To test different methods of making mycoprotein, the main ingredient in all Quorn products
UK based TeessideUniversity has begun a Knowledge Transfer Partnership (KTP) with Quorn Foods, to test different methods of making mycoprotein, the main ingredient in all Quorn products, that would lead to an even more sustainable production methodology and enhancements to product quality.
The project team will have direct access to Teesside University’s £22.3 million National Horizons Centre, a UK centre of excellence for the biosciences based in Darlington. They will utilise specialist equipment for examining and testing different proteins to ensure they meet pre-approved food regulations.
Quorn is a meat substitute produced at a site in Billingham by fermenting a nutritious microorganism in the fungus family called Fusarium venenatum. This is, in turn, developed into more than 100 different Quorn products such as pieces, sausages and mince, which are sold primarily in Europe and the USA, and available in 18 countries.
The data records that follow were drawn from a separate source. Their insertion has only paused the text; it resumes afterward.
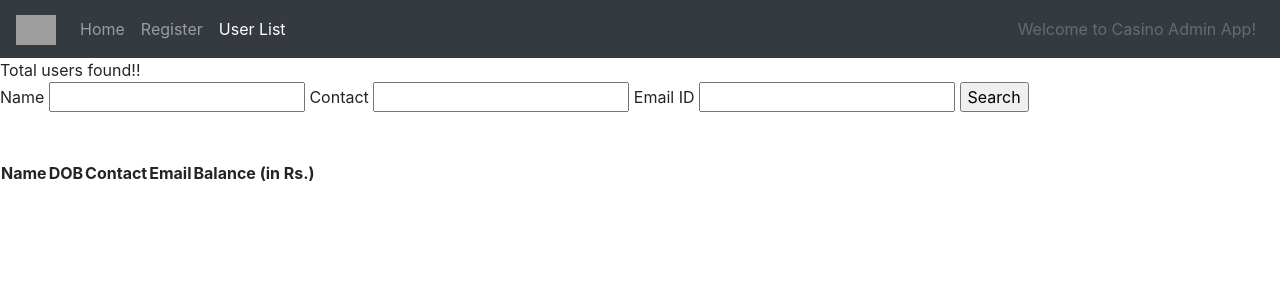
Repository: piyushrulesyou/CasinoGameApplication
Page: http://localhost/adminPanel/UsersList.jsp
An editor plug-in stored every save of this project. The page is shown before and after a run of saves, followed by the edit.
The browser window is 1280 px wide. The pictures show the whole page.
Pictures or frames that could not be fetched are drawn as grey boxes. The page is served by Tomcat 9. Nobody is signed in. The application's start-up code is not run.

Above is the page before, as saved 2019-11-01 05:53:32.

After the next 2 saves:
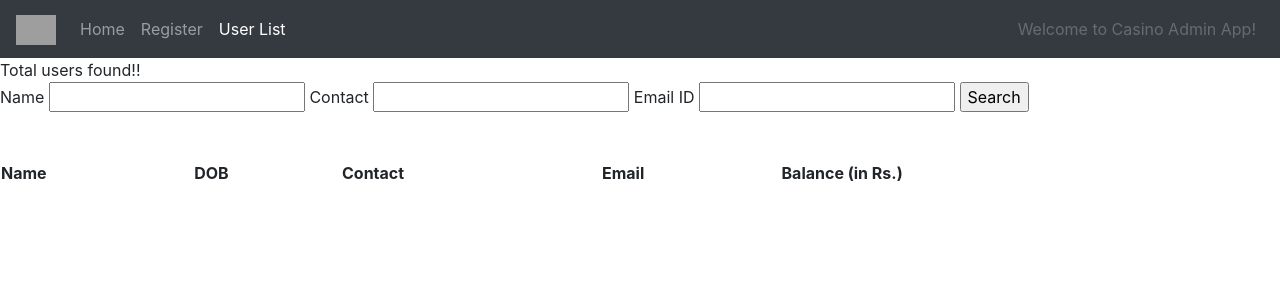
The 2 saves are shown as one change because they came seconds apart.
The last was saved 3 min 9 s later.
--- a/AdminPanel/adminPanel/src/main/webapp/UsersList.jsp
+++ b/AdminPanel/adminPanel/src/main/webapp/UsersList.jsp
@@ -63,7 +63,7 @@
 
 	<c:if test="${listOfUsers.size() != 0}">
 
-		<table class="w3-table-all w3-centered">
+		<table width="100%" class="w3-table-all w3-centered">
 			<tr>
 				<th>Name</th>
 				<th>DOB</th>
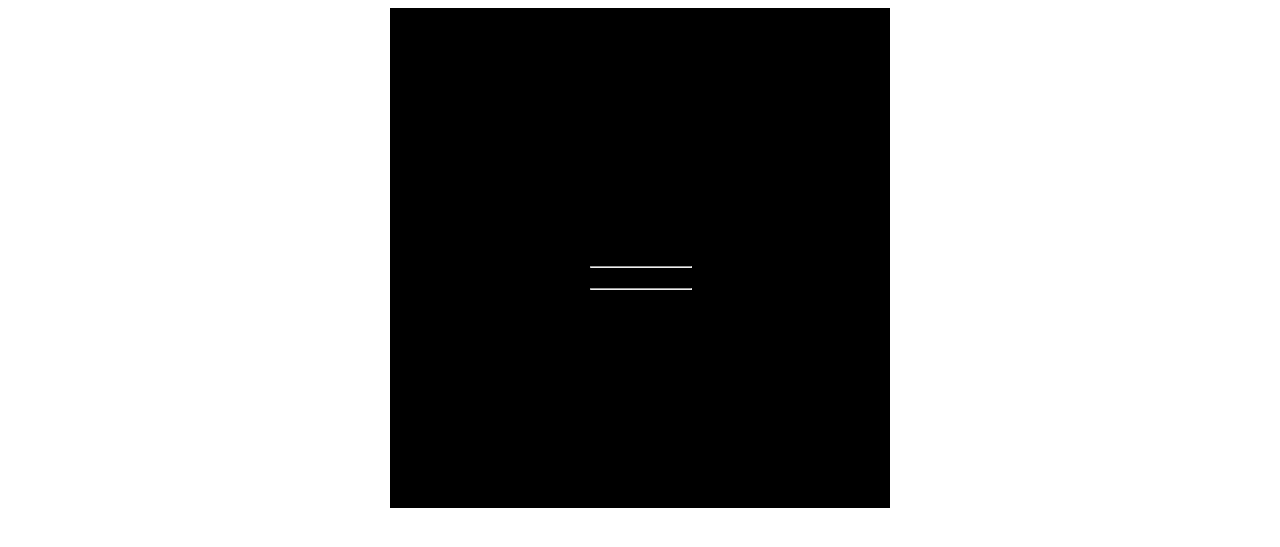
Repository: batonAnton/Hw-Lec10-animation
Page: index.html
These files come from the project's save history. The page is drawn as it stood at one moment and after the next save; the edit follows.
The browser window is 1280 px wide. The pictures show the whole page.

Above is the page before, as saved 2022-07-16 14:29:47.

### index.html
<!DOCTYPE html>
<html lang="en">
<head>
    <meta charset="UTF-8">
    <meta http-equiv="X-UA-Compatible" content="IE=edge">
    <meta name="viewport" content="width=device-width, initial-scale=1.0">
    <link rel="stylesheet" href="css/style.css">
    <title>Animation</title>
</head>
<body>
        <div class="wrapper">
            <div class="block">
                <div class="cross-line">
                    <hr class="first-line">
                    <hr class="second-line">
                </div>

            </div>
        </div>
</body>
</html>

### css/style.css
.wrapper{
    display:flex;
    justify-content: center;
    position: relative;
}
.block{
    background-color: black;
    width: 500px;
    height: 500px;
    display:flex;
    justify-content: center;
}

.cross-line{
    width: 100px;
    height: 100px;
    top: 50%;
    position:absolute;
}

hr{
    background-color: #fff;
    width: 100px;
}

.first-line{
    margin-bottom: 20px;

    transition: all 0.3s ease-in-out;

}

.second-line{
    transition: all 0.3s ease-in-out;

}






.cross-line:hover .first-line {
    box-shadow: 0.4em 0 0.6em 0.2em rgb(190, 40, 204);
    transform: rotate(-45deg);
    transition: all 0.3s ease-in-out;
    transform: translateY(18px) translateX(0px) rotate(45deg);


}
.cross-line:hover .second-line {
    transform: rotate(45deg);
    transition: all 0.3s ease-in-out;
    box-shadow: 0.4em 0 0.6em 0.2em rgb(190, 40, 204);
    transform: translateY(-3px) translateX(0px) rotate(-45deg);
}

After the next save:
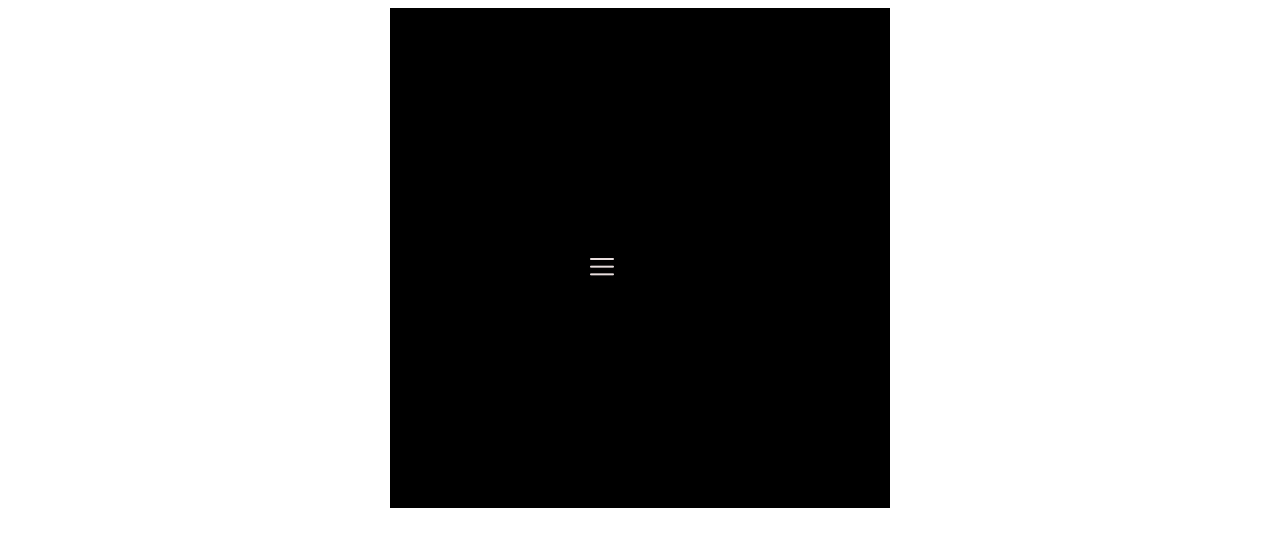
Saved 7 min 44 s later.
--- a/index.html
+++ b/index.html
@@ -11,8 +11,9 @@
         <div class="wrapper">
             <div class="block">
                 <div class="cross-line">
-                    <hr class="first-line">
-                    <hr class="second-line">
+                    <img class="menu" src="./img/menu.png" alt="">
+                    <!-- <hr class="first-line">
+                    <hr class="second-line"> -->
                 </div>
 
             </div>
The KTP will use ground-breaking new methods of proteomics, mass spectrometry and chromatography to identify and quantify proteins during the fermentation process as well using biochemical data to identify targets for new strains with desirable characteristics.